Some fans are convinced that Ferentz's stubbornness or loyalty to Rudock, depending on how you see it, is all that is keeping Beathard from being Iowa's next great quarterback. Beathard certainly didn't hurt his cause with his performance against Purdue this past Saturday, leading Iowa to a 24-10 victory in his first career start for an injured Rudock, who had started the previous 17 games in a row.
But the purpose of this column isn't to debate over who deserves to start between Beathard and Rudock, but rather to dispel an unfair criticism about Ferentz, who is in his 16th season as the Iowa coach.
I'm just like so many other fans who sometimes wonder why Iowa doesn't shed its conservative approach on offense and why some seldom-used players aren't redshirted.
But to think that Ferentz plays favorites or that he values experience over talent is just silly. He values experience because there is no replacing it. But experience only goes so far without a mix of talent.
One of the examples I hear the most about Ferentz favoring seniority was his handling of former Iowa quarterbacks Kyle McCann and Brad Banks in 2001.
McCann started every game that season as a fifth-year senior and led Iowa to its first winning record under Ferentz at 7-5. McCann was by no means a star that season, but he wasn't a liability, either.
Banks saw action in 10 games that season as McCann's backup and was electrifying at times, completing 41-of-68 passes for 582 yards and four touchdowns. He also rushed 41 times for 151 yards and two scores, and led Iowa scoring drives on 17-of-37 possessions that he began.
But Banks also showed a vulnerability in 2001, which was his first at Iowa after playing the previous two seasons at a junior college. He pulled up out of bounds short of the first-down marker in the second half of a 32-26 loss to Michigan. He also completed less than 50 percent of his passes (11-of-23) and threw a costly interception in a 34-28 loss at Wisconsin.
Hindsight is definitely on Banks' side since he went on to have one the greatest seasons ever for an Iowa quarterback in 2002, finishing runner-up for the Heisman Trophy as a senior that season.

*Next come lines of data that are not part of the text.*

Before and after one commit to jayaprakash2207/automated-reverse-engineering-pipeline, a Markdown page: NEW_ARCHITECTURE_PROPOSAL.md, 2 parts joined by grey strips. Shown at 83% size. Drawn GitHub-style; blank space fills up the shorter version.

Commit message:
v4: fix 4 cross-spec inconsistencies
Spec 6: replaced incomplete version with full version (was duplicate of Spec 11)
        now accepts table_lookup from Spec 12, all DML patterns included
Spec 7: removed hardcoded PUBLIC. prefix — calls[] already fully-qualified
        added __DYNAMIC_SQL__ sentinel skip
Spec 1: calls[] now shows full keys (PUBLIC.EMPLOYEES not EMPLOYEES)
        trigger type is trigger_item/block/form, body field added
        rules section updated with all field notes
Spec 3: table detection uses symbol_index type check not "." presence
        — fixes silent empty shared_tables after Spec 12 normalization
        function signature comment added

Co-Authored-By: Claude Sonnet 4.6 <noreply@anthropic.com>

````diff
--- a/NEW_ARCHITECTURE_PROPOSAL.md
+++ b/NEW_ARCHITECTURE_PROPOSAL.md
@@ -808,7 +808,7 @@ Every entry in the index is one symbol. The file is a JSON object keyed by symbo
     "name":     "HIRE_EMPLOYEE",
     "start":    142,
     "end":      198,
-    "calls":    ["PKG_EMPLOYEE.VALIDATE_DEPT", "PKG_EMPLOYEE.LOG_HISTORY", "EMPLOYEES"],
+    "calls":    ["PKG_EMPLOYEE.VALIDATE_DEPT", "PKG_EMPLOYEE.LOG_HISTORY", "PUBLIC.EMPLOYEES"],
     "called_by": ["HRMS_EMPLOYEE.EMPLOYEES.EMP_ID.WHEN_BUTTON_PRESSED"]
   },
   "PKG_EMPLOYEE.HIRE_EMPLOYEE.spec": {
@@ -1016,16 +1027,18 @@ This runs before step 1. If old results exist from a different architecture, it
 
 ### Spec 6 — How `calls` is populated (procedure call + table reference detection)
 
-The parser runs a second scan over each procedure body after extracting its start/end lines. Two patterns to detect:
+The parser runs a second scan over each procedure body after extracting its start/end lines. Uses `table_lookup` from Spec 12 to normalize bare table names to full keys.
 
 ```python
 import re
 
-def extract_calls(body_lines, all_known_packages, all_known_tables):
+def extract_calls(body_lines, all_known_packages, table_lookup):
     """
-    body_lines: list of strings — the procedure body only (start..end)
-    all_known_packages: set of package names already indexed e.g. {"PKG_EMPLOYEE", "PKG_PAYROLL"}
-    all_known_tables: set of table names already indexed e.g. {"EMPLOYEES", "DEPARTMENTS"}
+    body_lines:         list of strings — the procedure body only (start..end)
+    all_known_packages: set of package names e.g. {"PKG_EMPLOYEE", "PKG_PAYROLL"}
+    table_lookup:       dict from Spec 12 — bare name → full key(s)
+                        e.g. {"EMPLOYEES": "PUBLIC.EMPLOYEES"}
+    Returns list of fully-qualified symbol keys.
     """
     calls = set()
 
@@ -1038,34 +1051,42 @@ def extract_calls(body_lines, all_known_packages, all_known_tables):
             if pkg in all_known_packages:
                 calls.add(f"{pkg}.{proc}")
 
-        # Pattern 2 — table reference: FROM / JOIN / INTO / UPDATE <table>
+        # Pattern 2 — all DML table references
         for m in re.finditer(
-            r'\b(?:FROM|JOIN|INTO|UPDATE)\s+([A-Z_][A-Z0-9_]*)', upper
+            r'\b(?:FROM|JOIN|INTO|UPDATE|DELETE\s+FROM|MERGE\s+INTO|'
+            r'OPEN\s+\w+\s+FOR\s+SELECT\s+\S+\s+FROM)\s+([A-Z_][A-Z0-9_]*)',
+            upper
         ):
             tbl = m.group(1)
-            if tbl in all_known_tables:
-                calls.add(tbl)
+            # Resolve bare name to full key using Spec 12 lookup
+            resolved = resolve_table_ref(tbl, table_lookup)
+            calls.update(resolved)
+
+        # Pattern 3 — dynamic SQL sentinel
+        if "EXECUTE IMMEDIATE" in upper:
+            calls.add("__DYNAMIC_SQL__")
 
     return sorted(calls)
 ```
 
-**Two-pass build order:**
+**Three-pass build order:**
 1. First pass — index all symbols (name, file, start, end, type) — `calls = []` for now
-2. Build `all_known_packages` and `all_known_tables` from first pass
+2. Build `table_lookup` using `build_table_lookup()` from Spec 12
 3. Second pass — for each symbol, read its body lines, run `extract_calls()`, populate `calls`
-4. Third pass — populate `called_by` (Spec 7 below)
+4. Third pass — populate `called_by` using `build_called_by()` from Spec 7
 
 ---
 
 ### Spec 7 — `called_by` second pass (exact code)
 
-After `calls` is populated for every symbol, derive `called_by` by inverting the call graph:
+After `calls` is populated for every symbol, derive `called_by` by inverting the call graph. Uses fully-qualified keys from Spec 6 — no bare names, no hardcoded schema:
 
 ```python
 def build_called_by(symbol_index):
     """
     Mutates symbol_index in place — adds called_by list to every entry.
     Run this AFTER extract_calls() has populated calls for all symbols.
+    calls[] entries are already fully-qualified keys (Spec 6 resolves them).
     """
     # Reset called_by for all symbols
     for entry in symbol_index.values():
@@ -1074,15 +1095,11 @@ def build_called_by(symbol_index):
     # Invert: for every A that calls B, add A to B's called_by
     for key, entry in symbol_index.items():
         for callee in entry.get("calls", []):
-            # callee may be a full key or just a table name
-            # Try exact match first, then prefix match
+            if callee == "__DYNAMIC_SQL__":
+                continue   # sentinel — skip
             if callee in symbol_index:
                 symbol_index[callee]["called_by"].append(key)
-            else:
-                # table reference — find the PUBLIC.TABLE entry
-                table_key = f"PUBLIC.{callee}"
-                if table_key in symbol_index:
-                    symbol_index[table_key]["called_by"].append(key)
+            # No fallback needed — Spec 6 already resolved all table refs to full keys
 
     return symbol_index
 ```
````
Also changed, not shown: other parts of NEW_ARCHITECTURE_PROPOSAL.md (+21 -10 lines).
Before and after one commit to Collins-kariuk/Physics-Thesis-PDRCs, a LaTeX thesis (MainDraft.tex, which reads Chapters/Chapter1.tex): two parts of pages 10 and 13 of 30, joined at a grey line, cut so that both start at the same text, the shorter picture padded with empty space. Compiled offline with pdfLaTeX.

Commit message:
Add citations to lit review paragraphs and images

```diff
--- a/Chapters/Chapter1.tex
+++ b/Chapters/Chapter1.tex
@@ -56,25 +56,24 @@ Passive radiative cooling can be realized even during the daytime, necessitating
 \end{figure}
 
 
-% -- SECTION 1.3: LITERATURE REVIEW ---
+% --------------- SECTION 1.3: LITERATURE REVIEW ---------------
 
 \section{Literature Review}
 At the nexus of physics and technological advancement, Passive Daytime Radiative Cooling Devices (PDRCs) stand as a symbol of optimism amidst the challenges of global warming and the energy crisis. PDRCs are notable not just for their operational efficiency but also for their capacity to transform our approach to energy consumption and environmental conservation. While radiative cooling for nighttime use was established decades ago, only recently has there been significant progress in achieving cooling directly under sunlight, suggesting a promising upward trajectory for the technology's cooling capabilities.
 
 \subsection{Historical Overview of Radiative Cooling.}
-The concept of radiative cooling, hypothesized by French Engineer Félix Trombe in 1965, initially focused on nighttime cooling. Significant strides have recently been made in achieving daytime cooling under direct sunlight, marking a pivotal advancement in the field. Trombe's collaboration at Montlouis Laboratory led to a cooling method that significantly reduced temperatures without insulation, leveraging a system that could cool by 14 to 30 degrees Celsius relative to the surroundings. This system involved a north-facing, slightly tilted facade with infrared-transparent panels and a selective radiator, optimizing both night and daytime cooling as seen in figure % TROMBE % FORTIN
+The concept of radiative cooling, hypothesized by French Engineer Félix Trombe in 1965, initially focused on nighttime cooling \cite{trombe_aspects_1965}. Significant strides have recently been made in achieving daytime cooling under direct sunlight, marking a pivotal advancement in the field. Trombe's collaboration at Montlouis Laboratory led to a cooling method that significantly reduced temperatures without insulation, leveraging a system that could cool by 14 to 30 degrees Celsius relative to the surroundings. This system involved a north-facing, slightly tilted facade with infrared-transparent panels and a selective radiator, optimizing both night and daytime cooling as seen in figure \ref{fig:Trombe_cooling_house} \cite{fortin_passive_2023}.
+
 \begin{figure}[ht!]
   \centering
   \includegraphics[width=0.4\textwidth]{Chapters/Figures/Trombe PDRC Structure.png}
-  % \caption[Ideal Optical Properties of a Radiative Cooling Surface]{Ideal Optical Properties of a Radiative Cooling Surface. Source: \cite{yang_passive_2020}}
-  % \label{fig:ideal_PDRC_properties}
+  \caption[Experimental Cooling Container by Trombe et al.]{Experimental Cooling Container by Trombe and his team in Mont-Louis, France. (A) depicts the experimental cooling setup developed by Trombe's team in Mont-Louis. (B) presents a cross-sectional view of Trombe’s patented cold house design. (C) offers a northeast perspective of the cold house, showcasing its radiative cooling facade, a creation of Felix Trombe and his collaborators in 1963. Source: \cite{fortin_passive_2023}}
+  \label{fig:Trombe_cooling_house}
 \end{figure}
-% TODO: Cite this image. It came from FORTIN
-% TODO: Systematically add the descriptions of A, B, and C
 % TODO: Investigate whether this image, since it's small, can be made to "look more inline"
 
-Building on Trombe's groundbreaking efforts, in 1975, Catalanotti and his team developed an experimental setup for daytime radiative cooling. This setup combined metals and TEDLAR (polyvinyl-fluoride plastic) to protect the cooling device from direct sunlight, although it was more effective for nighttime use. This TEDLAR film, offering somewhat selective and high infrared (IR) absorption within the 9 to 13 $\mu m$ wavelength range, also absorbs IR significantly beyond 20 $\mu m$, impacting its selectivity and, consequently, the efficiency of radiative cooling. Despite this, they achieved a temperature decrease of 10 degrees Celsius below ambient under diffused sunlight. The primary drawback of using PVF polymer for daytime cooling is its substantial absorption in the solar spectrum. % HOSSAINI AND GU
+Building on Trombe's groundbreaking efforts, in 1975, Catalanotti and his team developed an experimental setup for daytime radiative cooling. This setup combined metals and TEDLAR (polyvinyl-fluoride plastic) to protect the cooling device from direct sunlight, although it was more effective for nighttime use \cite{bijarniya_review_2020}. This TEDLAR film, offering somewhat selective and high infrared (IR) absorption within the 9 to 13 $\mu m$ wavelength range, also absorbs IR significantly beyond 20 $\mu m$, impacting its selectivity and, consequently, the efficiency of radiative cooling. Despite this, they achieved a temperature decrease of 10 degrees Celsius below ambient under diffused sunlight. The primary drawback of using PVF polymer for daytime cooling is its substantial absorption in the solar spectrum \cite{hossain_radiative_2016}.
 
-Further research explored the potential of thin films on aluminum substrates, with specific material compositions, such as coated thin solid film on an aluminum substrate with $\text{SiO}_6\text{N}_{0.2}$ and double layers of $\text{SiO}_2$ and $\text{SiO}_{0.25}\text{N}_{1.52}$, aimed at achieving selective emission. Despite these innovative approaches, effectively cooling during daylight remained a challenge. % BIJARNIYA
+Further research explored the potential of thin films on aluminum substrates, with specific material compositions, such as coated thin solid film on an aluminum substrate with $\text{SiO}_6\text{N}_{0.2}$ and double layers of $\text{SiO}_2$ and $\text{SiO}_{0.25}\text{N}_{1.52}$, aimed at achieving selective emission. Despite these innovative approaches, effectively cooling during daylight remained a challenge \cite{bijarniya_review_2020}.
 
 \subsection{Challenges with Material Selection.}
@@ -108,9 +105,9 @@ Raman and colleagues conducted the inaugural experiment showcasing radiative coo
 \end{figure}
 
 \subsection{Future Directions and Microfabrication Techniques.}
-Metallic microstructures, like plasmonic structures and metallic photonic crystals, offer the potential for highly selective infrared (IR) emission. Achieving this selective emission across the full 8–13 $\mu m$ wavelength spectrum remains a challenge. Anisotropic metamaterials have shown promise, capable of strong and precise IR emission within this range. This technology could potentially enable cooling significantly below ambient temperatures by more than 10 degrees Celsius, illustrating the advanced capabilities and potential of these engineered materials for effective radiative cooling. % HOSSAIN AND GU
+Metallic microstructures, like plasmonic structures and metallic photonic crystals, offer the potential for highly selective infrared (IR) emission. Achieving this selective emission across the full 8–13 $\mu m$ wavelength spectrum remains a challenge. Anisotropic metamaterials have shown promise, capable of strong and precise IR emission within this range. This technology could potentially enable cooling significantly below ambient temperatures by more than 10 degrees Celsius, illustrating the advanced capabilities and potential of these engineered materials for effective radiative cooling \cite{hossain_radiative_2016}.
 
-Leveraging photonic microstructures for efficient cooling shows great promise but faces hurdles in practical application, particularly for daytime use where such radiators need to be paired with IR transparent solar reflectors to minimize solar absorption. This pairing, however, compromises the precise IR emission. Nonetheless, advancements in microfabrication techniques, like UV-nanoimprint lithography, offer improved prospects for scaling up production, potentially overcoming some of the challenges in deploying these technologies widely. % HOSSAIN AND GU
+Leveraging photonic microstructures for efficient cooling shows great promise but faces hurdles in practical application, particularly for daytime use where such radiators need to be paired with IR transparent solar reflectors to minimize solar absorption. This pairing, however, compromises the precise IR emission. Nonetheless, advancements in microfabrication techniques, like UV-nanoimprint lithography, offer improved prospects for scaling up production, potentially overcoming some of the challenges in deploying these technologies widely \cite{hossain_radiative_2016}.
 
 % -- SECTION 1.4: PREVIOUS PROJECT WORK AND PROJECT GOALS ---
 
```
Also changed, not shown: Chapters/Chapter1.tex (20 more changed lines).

Many just assume that Banks, if given more playing time, would have been better than McCann in 2001 simply because Banks was so impressive in 2002.
That's a big assumption, though.
Banks had a year of experience under his belt in 2002, and he had a star-studded supporting cast that had improved considerably from the previous season.
I've spoken with Banks about this topic on several occasions and never has he complained or criticized or even suggested that he was treated unfairly in 2001, not even off the record. Banks still was a work in progress in 2001, but Ferentz appreciated his talent enough to create a special role for Banks as the backup.
"I trusted coach Ferentz with that," Banks said in a recent interview. "There were things a lot of people don't know. They didn't know what my comfort level was about it. For me, it was all about being a team guy and being ready to play when I was called upon. That was the biggest thing for me.
"I knew my time would come and I just wanted to seize the moment."
What's so absurd about this belief that Ferentz doesn't use his best players is that he and his assistants see them perform in practice and interact with them on a daily basis, while the rest of us see them play 12 or 13 times in the fall and in a few open practices.
Ferentz has the whole body of work to judge his players, whereas we only have flashes. Ferentz also has more than three decades of coaching experience to help him make personnel decisions.
It's been suggested to me more than once that since Ferentz has so much job security with his contract lasting through Jan. 2020 he isn't worried about the results of playing favorites. That might be the stupidest thing I've ever heard in over two decades of covering the Iowa program.
Ferentz has shown before that he will switch quarterbacks if he feels it give Iowa its best chance of winning.
I might not agree with all his coaching decisions and his teams are boring to watch at times, especially on offense. But I believe that Ferentz is fair and has too much integrity to use players who don't deserve to be on the field.
My guess is that Rudock, if healthy, will get the start over Beathard in Iowa's next game against Indiana on Oct. 11 at Kinnick Stadium. Ferentz will base his decision not on who he likes the most, but who he feels is most deserving to start and gives Iowa its best chance of winning.
Why is that so hard for some fans to believe?
Reach Pat Harty at 339-7370 or firstname.lastname@example.org.